While agreeing with government efforts to brush up English language competency among civil servants, Cuepacs president Azih Muda has called for more time before this move is implemented.
To me, whether more time or less time is given, the reality is that most sitting civil servants are grossly incompetent in English.
In fact, even many holding Grade 48 posts are unable to even write a cheque with the numerals properly spelt in English.
So poor is their command of the language that most cannot utter a simple sentence in English, much less write grammatically correct sentences when needed. Their English oral skills, if any, are limited to “yes”, “no”, “ok” and “alright”.
In view of the glaring deterioration of English competency among civil servants, it is good that the new government has initiated some remedial efforts.
However, with English being a complex language, most people struggle to master it, more so if they are already middle-aged.
Hence, these government servants will show little improvement even if the government is willing to retrain them in the usage of the language. Some may not even show a shred of improvement until the day they retire from the service.
For the long term, it will be more effective if candidates with a good command of English be promoted to certain posts that require the use of such competencies.
Further more, the future intake of civil servants into professional and managerial groups (Grade 41), should focus on those who already possess proper English competencies.
The government should not waste time and money retraining those who don’t. By right, potential candidates should already be adequately competent in both Bahasa Malaysia and English before getting into government service and pledging to serve the people and country.
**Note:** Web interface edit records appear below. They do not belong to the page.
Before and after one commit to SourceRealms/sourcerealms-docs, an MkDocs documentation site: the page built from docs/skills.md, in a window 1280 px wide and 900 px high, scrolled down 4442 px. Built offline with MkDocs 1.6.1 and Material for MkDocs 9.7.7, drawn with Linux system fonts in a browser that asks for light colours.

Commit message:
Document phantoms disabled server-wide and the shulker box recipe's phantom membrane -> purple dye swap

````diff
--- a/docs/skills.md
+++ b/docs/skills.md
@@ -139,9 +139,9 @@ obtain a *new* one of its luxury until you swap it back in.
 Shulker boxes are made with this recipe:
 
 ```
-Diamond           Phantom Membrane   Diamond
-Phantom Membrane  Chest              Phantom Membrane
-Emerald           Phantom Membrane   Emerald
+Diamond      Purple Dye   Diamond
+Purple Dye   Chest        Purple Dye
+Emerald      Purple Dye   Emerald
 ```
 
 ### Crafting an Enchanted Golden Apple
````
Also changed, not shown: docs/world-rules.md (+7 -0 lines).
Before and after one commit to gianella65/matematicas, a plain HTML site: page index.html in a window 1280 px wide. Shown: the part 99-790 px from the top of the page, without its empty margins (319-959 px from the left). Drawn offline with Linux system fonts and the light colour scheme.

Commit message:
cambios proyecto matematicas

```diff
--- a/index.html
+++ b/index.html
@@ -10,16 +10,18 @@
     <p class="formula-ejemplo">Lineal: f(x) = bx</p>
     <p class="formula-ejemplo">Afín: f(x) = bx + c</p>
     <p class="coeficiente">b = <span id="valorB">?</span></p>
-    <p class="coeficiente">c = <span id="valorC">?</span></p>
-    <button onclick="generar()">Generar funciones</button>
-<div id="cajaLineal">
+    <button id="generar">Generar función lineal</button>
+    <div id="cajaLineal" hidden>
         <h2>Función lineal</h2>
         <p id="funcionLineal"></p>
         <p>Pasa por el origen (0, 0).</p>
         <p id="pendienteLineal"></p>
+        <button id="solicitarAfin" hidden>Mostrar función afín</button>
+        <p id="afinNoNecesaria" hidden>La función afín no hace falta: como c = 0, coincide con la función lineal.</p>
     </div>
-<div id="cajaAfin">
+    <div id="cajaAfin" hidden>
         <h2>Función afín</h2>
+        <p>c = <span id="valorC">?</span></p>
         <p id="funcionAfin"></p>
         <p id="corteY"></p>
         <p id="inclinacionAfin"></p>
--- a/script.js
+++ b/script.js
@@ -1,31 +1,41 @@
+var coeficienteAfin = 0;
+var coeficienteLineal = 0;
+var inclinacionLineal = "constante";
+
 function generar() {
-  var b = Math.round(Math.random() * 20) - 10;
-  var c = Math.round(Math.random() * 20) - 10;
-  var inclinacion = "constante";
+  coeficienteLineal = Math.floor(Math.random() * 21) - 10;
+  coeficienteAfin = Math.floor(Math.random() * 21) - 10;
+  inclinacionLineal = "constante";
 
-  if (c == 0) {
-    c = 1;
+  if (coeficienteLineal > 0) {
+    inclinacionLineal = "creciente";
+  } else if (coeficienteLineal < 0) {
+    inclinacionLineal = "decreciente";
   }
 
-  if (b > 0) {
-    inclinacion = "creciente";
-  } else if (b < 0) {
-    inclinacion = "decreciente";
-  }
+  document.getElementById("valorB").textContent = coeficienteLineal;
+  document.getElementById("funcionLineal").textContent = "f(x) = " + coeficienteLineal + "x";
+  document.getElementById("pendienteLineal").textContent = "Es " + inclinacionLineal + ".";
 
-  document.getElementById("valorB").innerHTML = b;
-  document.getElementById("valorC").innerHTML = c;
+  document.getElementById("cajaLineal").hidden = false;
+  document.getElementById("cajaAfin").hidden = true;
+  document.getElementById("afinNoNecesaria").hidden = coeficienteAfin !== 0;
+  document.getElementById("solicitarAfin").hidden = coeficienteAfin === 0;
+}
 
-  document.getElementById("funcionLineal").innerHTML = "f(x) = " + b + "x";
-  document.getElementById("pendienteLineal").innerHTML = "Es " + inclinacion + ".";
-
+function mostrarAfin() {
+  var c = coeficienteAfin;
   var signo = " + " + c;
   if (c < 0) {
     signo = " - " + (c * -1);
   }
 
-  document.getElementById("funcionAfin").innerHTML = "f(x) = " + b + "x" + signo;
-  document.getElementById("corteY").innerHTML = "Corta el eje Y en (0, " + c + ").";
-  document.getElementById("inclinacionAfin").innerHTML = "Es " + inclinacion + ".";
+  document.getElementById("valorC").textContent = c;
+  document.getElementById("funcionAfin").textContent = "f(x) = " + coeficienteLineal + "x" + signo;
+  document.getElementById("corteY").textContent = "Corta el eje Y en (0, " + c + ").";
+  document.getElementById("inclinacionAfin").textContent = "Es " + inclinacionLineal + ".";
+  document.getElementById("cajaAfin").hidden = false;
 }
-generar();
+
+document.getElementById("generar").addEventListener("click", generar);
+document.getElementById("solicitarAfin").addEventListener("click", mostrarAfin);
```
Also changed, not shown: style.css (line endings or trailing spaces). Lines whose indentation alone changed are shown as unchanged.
SF Thean is an FMT reader.
The views expressed are those of the author and do not necessarily reflect those of FMT.